Vote-counting is under way after Libya held its first free national election for 60 years on Saturday.
Fireworks were set off in the capital Tripoli and the second city, Benghazi, after voting ended on Saturday evening.
The election was largely peaceful, but there were pockets of unrest in the east, where there are fears the region will be under-represented in the new temporary assembly being elected.
Early results suggested a turnout of about 60%, officials said.
Saturday - Libyans have been voting in their first free national election for 60 years.
They are selecting a temporary assembly which will have the task of picking a cabinet and a prime minister.
But voting was disrupted by unrest in some areas, particularly the east. Officials say 101 of more than 1,500 polling stations were unable to open.
Nevertheless, overall turnout has been described as high, with voters choosing their first government since Col Gaddafi came to power in 1969.
Few Libyans remember their last national vote in 1965, when no political parties were allowed.
Even fewer took part in their country's first parliamentary elections in February 1952, shortly after independence.
'Free at last'
Polls opened at 08:00 (06:00 GMT), with reports of queues forming outside polling stations in the capital Tripoli.
"I feel free at last. It's a feeling I cannot describe: Like a human being," Asmaddin Arifi told the BBC.
The run-up to Saturday's vote has been overshadowed by violence and deep regional divisions. An electoral worker died on the eve of the vote when gunmen attacked a helicopter near the eastern city of Benghazi.
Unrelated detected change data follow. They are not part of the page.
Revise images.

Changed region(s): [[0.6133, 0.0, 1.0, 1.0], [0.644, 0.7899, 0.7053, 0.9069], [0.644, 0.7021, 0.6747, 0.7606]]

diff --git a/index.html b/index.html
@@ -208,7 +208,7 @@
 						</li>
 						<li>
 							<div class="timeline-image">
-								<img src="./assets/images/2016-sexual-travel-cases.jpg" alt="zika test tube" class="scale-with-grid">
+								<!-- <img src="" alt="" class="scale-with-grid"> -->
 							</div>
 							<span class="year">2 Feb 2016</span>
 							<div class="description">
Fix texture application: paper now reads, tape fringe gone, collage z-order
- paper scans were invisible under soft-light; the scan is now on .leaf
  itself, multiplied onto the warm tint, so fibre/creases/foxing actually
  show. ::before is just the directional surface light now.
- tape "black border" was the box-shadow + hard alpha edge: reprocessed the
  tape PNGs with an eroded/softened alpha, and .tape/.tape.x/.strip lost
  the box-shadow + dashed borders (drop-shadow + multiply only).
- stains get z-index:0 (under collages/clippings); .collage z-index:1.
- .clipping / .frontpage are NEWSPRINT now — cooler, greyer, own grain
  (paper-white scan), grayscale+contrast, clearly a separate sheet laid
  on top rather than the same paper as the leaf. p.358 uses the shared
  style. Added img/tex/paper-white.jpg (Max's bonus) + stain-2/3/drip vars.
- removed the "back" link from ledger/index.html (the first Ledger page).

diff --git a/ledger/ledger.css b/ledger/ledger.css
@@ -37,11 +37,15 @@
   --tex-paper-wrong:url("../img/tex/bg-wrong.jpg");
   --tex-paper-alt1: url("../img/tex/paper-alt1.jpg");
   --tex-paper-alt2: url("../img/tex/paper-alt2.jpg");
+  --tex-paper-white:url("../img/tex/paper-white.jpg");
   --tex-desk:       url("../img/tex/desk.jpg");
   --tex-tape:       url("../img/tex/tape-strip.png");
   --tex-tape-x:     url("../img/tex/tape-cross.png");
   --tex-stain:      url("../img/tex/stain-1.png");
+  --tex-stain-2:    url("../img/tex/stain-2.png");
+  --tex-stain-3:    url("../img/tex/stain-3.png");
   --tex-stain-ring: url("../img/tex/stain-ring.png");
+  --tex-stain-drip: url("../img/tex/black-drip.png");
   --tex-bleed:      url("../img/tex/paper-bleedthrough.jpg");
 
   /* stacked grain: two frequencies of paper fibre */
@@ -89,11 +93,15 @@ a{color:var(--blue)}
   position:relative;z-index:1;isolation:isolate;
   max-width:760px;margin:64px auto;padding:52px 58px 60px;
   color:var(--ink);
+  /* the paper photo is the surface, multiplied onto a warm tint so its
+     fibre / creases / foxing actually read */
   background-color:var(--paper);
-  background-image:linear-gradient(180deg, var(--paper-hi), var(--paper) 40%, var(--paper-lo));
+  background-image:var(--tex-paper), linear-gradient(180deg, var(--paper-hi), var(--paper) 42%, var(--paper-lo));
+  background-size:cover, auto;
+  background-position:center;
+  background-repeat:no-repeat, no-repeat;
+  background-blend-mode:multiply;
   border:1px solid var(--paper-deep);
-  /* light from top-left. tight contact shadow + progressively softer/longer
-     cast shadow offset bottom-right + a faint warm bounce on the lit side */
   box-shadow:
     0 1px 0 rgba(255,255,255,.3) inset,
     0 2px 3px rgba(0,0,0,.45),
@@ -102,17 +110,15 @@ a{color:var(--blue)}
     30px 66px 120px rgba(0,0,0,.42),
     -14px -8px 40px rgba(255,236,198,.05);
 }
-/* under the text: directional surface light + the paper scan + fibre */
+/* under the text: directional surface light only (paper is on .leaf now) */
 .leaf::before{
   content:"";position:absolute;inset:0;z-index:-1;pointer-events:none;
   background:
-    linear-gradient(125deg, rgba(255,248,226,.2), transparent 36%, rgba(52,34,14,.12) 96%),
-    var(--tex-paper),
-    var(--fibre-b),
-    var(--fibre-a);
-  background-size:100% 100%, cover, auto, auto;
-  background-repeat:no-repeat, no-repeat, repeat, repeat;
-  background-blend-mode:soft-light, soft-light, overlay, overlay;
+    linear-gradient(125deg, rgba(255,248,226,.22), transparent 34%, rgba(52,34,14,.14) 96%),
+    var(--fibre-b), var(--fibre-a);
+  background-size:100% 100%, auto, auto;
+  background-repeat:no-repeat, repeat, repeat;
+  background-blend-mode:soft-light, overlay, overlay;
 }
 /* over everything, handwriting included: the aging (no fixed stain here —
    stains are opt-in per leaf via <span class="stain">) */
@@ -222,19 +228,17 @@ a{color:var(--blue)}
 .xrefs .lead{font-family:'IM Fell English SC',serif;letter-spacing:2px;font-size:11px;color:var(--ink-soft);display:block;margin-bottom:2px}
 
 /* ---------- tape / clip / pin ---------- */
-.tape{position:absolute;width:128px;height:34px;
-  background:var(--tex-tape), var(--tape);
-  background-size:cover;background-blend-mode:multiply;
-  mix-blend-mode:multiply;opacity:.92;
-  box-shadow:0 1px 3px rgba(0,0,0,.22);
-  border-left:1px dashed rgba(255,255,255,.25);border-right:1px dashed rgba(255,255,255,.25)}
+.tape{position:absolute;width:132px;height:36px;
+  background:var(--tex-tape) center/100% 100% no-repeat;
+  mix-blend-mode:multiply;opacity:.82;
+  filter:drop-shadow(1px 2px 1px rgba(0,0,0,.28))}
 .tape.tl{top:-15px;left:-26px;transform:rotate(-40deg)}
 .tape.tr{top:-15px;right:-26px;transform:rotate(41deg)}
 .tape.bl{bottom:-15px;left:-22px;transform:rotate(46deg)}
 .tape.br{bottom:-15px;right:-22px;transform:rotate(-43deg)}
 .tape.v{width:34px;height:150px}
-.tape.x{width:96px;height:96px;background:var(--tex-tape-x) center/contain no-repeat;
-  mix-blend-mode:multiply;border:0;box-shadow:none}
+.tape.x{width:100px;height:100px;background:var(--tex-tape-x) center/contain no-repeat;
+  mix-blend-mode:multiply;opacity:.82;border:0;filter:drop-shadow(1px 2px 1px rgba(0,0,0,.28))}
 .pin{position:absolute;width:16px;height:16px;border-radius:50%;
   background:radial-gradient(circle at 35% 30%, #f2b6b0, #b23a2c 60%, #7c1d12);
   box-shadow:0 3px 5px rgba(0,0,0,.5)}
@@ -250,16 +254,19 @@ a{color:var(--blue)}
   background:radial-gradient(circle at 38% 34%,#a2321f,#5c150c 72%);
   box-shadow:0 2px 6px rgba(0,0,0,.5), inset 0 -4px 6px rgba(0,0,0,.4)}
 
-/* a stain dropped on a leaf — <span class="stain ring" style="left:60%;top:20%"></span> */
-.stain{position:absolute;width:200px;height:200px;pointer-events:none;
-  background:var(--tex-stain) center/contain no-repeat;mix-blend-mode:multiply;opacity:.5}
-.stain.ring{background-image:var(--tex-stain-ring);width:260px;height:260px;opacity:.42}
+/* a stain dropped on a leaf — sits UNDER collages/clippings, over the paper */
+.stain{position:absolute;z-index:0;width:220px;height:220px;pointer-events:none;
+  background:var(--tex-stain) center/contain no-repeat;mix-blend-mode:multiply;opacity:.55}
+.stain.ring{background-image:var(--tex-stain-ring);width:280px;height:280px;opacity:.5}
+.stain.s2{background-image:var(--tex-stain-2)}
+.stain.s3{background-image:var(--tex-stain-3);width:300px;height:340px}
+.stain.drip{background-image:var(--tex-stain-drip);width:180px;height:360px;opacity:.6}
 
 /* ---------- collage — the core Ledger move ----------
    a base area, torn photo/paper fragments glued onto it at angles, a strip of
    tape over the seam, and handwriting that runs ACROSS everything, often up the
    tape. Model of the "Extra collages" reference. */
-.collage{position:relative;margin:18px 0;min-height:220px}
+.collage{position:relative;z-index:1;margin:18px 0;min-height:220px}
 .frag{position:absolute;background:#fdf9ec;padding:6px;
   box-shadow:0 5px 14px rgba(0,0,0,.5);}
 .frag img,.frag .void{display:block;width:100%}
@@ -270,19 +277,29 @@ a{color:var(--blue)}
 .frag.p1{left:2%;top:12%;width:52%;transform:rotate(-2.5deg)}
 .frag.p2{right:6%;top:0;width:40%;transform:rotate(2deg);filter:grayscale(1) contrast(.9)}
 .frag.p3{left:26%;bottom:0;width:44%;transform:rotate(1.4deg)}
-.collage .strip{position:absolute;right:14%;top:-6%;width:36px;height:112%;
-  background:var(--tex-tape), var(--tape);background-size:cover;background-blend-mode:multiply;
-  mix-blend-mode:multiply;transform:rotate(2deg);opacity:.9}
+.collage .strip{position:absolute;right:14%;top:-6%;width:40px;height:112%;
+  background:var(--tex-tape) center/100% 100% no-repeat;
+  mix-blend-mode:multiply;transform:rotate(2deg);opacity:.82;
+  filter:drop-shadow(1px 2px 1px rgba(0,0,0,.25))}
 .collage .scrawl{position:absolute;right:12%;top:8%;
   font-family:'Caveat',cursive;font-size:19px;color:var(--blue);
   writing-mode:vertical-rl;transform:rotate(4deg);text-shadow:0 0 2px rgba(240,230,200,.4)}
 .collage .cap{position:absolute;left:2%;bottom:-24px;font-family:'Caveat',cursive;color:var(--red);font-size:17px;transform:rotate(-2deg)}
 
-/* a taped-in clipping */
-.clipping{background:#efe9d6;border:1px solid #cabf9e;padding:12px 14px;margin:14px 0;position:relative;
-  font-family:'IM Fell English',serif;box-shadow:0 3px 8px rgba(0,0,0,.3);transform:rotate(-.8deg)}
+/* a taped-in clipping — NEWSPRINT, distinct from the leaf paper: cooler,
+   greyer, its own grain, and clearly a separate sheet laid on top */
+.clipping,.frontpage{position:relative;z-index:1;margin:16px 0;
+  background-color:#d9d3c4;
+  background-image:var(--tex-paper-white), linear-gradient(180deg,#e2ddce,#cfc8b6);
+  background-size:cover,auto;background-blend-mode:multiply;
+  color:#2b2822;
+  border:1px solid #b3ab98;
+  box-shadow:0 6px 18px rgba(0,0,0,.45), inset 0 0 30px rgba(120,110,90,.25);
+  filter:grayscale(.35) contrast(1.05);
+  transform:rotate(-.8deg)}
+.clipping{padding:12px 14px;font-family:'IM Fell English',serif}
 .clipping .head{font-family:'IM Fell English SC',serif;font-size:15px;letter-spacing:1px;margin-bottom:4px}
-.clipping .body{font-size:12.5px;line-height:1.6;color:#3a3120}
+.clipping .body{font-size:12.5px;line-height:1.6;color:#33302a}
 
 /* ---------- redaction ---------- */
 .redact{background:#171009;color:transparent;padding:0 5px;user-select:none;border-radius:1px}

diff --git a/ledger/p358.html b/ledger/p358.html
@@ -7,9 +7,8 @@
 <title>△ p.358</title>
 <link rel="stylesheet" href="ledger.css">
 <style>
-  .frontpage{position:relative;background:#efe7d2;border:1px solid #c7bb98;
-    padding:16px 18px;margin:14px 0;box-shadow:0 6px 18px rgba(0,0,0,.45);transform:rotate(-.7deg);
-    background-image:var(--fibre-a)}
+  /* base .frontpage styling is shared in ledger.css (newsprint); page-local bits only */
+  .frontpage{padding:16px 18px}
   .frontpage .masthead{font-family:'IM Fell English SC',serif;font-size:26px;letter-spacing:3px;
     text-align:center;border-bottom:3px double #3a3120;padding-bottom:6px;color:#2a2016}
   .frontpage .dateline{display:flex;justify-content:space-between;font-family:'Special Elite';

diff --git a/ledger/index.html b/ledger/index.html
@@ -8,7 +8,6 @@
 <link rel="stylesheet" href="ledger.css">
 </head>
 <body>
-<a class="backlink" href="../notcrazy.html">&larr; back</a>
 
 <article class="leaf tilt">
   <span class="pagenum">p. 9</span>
A polling station in the city was attacked on Saturday by pro-autonomy activists, who seized electoral papers and ballot boxes.
A BBC Arabic reporter in the city says the security forces did not intervene.
Armed men also stopped voters casting their ballots in the port town of Ras Lanuf.
But the head of the election commission Nuri al-Abbar said that 94% of polling stations across the country had opened normally.
UN Libya envoy Ian Martin said the disruption in the east was unlikely to undermine the credibility of the election.
Many people in eastern Libya are concerned that the oil-rich area will be under-represented in the assembly and marginalised as it was during Muammar Gaddafi's 42-year rule.
The region has been allotted only 60 seats in the 200-seat assembly, while the west will have 100 seats and the south 40, under the system devised by the outgoing National Transitional Council (NTC).
Election officials acknowledged that the election was imperfect but insisted it was crucial for the vote to go ahead.
"It's important for the stability of the country," Salim Ben Tahir from the National Election Commission told the BBC.
"We can do it better in the future but the NTC and the current government are losing legitimacy. People aren't respecting them any more and things are getting out of hand."
Some former rebels have tried to derail the vote by targeting the oil industry, large parts of which are located in the east.
They have shut down several oil terminals, including those at Brega, Ras Lanouf and Sidra, and a significant part of Libya's oil exporting capacity has been disrupted.
In an attempt to defuse the situation, the NTC has said the new parliament will no longer be responsible for naming the panel that will draft Libya's new constitution.
The 60-member committee will be elected in a separate vote at a later date.
Around 2.9 million people are eligible to vote for the 2,600 candidates standing for the new General National Congress, less than a year after Col Gaddafi was toppled after an eight-month uprising.
There are countless political parties taking part in the election but the biggest to emerge so far is the Justice and Construction Party, made up mostly of Muslim Brotherhood members.